Thursday, September 23, 2010

Lessons in the stunning beauty of Monsegur

Coming down the steep path from the stunningly beautiful ruined castle at Monsegur, one passes a stone memorial to the 220 cathars who, following the overthrow of this seemingly impenetrable fortress, chose not to submit to the power of Rome. They were burned at the stake in the field at the foot of the hill. It's hard to square such horror with the staggering beauty of the surroundings.

Monsegur was the last stronghold of the Cathars overthrown in 1244. It was the end of a fifty year crusade against the heretical movement that had cost thousands of lives and extended the writ of the French king southwards to the Languedoc and Carcasonne (the key city of the region).

The cathars were a heretical sect, a dualistic blend of gnosticism and Christianity, which was embraced by the leading families of the region probably because it set them apart from growing French state to the north. It is undoubtedly the case that the crusade launched against the movement in the late twelfth century was as much about that state extending its powers over the fertile areas around Toulouse and Carcasonne.

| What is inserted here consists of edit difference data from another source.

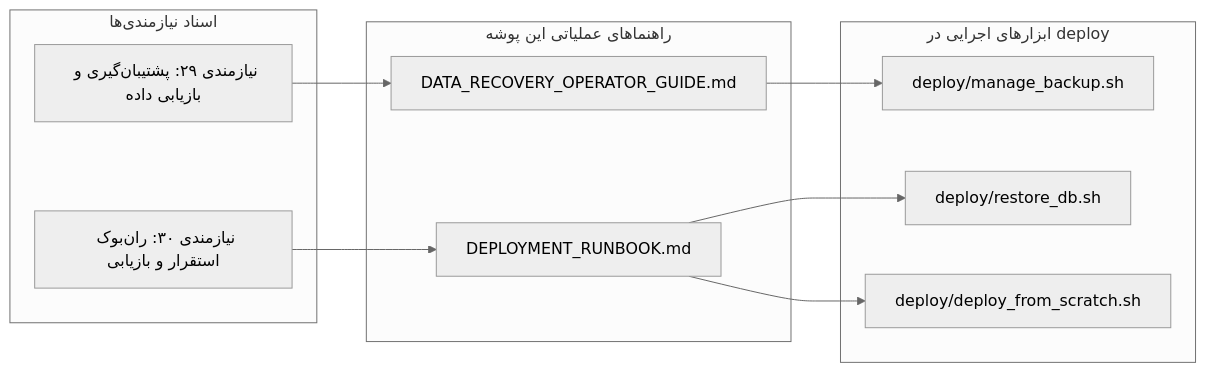
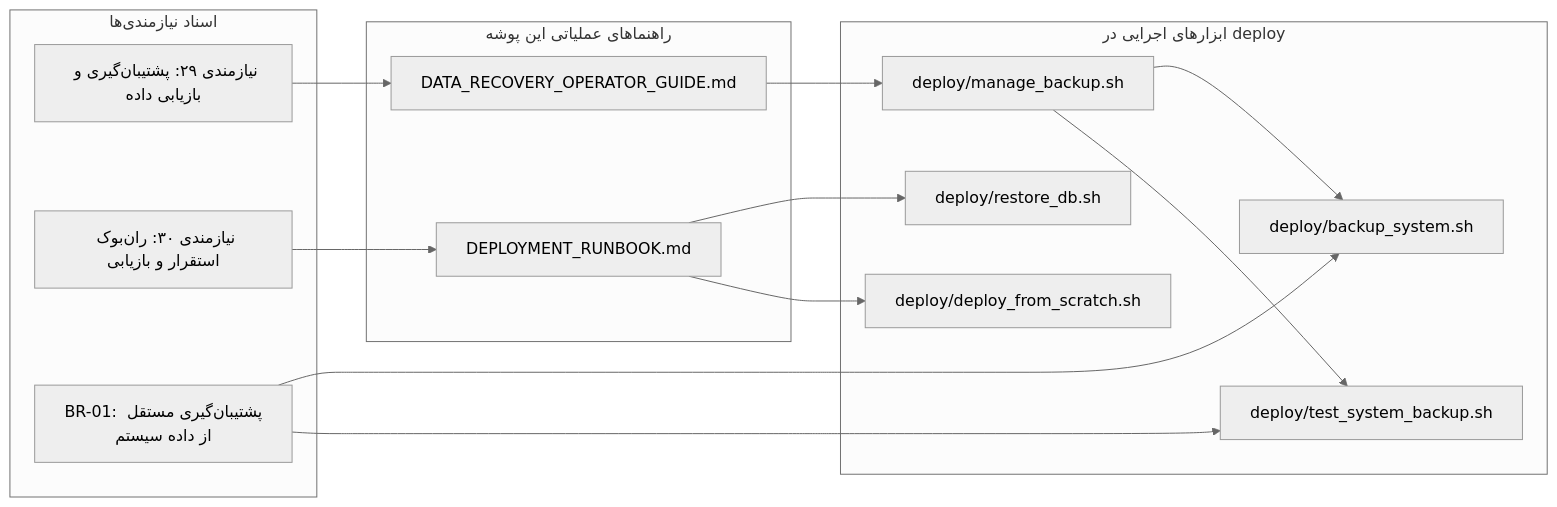
One commit to maherani/enterprise-archive-system changed the diagram in docs/backup_and_recovery/README.md. Above: the diagram before and after it, drawn with Mermaid (neutral theme). The commit also changed other lines of this file and 11 other files, not shown here.

Commit message:
feat(backup): implement independent system backup (system_only) capability (BR-01)

````diff
--- a/docs/backup_and_recovery/README.md
+++ b/docs/backup_and_recovery/README.md
@@ -19,24 +40,31 @@
 ```mermaid
 graph LR
     subgraph Requirements [اسناد نیازمندی‌ها]
         R29[نیازمندی ۲۹: پشتیبان‌گیری و بازیابی داده]
         R30[نیازمندی ۳۰: ران‌بوک استقرار و بازیابی]
+        BR01[BR-01: پشتیبان‌گیری مستقل از داده سیستم]
     end
 
     subgraph SOPs [راهنماهای عملیاتی این پوشه]
         DRG[DATA_RECOVERY_OPERATOR_GUIDE.md]
         RUN[DEPLOYMENT_RUNBOOK.md]
     end
 
     subgraph Executables [ابزارهای اجرایی در deploy]
         MB[deploy/manage_backup.sh]
+        BS[deploy/backup_system.sh]
+        TS[deploy/test_system_backup.sh]
         RST[deploy/restore_db.sh]
         DPS[deploy/deploy_from_scratch.sh]
     end
 
     R29 --> DRG
     R30 --> RUN
+    BR01 --> BS
+    BR01 --> TS
     DRG --> MB
     RUN --> RST
     RUN --> DPS
+    MB --> BS
+    MB --> TS
 ```
````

The early leader of the crusade was Simon De Montfort. Growing up in Leicester, I had known De Montfort as a pioneer of democracy, one of the barons that forced King John to Runnymede to sign Magna Carta. Streets and halls, even a university are named after him in my home city. It was only when I when I first went to southern France about 15 years ago that a different picture of De Montfort emerged, a man who cut a bloody swathe through the region, a crusader of stupendous brutality.

As I stood on the low rising hill before the steep climb to Monsegur, I reflected on the fact that people should be allowed to be wrong. No one should die just because they choose to worship in a different way from their neighbours. Perhaps a key aspect of being a follower of Jesus is that we accept that some will get what he's about and others won't. One of the great insights of the Baptist pioneer, Thomas Helwys, was that everyone had the right to be wrong, that everyone had the right to choose what religion or philosophy they would follow and the state had no right to enforce one option over another.

Monsegur is testimony to what happens when that insight gets forgotten as it has so frequently through our bloody history

No comments: